Erika Sherk
Northern News Services

Yellowknife (Dec 01/06) - We'll always remember, always think of these ladies," said Denyse Nadon-Holder.

She was speaking of the 14 women who were killed in Montreal on Dec. 6, 1989 by a young gunman.

NNSL Photo/graphic

Annie Goose lights a candle to remember violence against women during a ceremony held on Dec. 6, 2003. - NNSL file photo

Marc Lepine stood in front of a classroom of female engineering students at l'Ecole polytechnique, screamed "I hate feminists" and then opened fire. We must never forget about that moment, said Nadon-Holder.

However, she was also speaking of women closer to home who have died from violence.

Nadon-Holder is an organizer of Yellowknife's Dec. 6 vigil that remembers the Montreal Massacre.

This year the vigil will focus more on women in the territories, she said, especially aboriginal women who bear the brunt of violence in the North.

It is important to remember the tragedy in Montreal, but to keep a perspective on what is happening at home, said Sharon Thomas, executive director for the Status of Women Council, one of the groups organizing the event.

"It was a really serious event against women in our history, but we're still dealing with violence against women on a day-to-day basis here," she said.

Focusing on present and future violence will help people remember that it is "absolutely and entirely, 100 per cent preventable," said Lyda Fuller, executive director for the Yellowknife YWCA.

The vigil here, which is part of the National Day of Remembrance and Action on Violence against Women recognized across Canada, will be held at Northern United Place on Wednesday, Dec. 6 from 3 to 6 pm.

Candles will be available for the vigil and moment of silence.

Counsellors will be on hand for anyone who needs them and there will be musical entertainment with Snowbird and Friends and others.

Though the focus is on women, "men are definitely welcome to come and participate," said Nadon-Holder.

It takes more than just women participating to end the violence, she said.

"We can't just look at the men and say 'oh, the men beat the women - put them in jail.' We have to look at the big picture," she said.

"It's a really stark reality in the NWT," said Alison Blackduck, an organizer with the YWCA. When it comes to violence, "we need to have reminders about what we lose," she said.

There is much work to be done, and that is what the vigil is about, said the women.

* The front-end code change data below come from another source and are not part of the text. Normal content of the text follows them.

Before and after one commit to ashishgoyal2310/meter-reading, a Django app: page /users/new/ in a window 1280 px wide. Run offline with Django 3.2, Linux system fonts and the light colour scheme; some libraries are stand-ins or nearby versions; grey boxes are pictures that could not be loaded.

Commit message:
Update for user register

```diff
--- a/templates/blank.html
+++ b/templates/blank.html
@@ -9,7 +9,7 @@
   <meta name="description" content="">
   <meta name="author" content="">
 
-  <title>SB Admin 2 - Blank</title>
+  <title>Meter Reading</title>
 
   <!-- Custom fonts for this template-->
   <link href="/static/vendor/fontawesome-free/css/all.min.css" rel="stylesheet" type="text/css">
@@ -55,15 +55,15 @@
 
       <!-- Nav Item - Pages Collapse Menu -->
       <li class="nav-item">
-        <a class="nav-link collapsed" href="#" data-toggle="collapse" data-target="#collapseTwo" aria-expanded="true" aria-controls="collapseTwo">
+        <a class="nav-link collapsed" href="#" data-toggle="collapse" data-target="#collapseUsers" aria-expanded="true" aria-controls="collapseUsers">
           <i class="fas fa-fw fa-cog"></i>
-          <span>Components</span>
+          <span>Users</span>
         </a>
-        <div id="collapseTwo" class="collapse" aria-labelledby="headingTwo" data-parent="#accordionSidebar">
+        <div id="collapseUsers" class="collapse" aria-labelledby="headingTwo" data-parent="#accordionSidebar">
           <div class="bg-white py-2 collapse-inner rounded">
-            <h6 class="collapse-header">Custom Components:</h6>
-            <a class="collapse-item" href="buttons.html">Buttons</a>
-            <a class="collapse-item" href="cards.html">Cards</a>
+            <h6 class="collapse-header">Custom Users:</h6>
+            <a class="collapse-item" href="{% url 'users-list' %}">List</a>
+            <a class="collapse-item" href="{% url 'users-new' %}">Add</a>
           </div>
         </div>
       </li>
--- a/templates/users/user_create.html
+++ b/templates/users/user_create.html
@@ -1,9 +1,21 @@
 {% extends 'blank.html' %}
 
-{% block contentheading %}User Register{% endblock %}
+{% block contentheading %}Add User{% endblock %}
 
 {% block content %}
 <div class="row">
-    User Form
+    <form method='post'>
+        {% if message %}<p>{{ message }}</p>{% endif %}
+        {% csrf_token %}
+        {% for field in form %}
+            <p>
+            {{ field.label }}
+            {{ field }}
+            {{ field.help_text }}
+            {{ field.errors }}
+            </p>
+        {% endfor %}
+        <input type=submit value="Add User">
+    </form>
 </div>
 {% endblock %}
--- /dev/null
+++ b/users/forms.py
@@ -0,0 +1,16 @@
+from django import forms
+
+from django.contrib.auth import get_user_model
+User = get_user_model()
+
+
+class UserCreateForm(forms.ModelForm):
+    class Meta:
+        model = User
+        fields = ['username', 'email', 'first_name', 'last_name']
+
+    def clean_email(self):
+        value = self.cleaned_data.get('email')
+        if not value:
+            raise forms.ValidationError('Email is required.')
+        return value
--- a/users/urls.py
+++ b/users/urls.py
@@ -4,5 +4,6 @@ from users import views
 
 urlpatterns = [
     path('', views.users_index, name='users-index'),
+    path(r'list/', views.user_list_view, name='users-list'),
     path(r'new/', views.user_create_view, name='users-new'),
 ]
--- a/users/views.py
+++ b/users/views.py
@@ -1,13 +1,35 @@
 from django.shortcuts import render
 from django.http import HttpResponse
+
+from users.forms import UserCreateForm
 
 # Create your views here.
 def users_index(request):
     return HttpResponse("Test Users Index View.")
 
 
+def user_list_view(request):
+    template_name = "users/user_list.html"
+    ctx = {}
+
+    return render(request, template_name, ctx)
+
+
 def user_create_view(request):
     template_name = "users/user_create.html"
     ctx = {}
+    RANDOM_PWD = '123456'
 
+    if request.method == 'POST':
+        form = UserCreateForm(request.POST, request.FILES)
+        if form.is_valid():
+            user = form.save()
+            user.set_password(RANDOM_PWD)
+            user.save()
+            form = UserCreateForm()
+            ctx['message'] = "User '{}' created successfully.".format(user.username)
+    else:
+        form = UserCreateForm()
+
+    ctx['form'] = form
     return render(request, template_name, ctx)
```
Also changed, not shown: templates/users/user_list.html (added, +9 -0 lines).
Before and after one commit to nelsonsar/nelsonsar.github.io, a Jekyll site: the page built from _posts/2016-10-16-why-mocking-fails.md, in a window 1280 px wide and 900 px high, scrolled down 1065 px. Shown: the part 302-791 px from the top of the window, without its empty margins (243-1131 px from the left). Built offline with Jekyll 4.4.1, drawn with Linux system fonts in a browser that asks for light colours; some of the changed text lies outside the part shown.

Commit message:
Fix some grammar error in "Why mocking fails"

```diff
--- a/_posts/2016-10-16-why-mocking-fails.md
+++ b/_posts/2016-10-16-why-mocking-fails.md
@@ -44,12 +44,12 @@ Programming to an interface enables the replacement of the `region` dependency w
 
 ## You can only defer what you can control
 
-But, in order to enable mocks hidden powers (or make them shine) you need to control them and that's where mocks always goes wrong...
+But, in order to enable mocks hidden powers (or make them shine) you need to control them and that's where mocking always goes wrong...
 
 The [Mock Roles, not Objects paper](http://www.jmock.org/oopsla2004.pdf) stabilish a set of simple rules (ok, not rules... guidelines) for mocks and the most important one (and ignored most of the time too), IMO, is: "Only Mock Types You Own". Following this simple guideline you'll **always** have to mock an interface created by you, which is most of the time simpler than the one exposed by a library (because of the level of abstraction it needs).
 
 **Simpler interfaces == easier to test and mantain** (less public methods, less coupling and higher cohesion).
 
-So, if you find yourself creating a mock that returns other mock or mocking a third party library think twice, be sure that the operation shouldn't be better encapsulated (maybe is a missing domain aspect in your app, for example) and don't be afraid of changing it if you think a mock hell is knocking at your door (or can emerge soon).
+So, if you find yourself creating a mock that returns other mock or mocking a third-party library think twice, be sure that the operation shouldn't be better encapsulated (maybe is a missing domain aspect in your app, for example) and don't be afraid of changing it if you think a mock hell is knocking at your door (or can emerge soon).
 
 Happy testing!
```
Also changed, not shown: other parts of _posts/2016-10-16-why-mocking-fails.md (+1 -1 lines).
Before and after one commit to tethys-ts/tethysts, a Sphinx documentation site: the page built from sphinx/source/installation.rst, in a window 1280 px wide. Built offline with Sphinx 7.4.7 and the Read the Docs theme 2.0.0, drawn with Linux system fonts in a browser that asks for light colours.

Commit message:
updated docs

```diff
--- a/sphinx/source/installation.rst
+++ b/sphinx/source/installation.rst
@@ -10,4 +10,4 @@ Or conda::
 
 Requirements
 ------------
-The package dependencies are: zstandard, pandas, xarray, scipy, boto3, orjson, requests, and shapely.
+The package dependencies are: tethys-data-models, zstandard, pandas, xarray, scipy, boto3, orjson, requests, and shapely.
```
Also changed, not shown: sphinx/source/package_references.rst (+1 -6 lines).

"I don't believe violence against women has been stigmatized enough," added Blackduck, "it's still seen as acceptable in some ways."

This is the final instalment in a seven-part series on women's and family organizations in the city.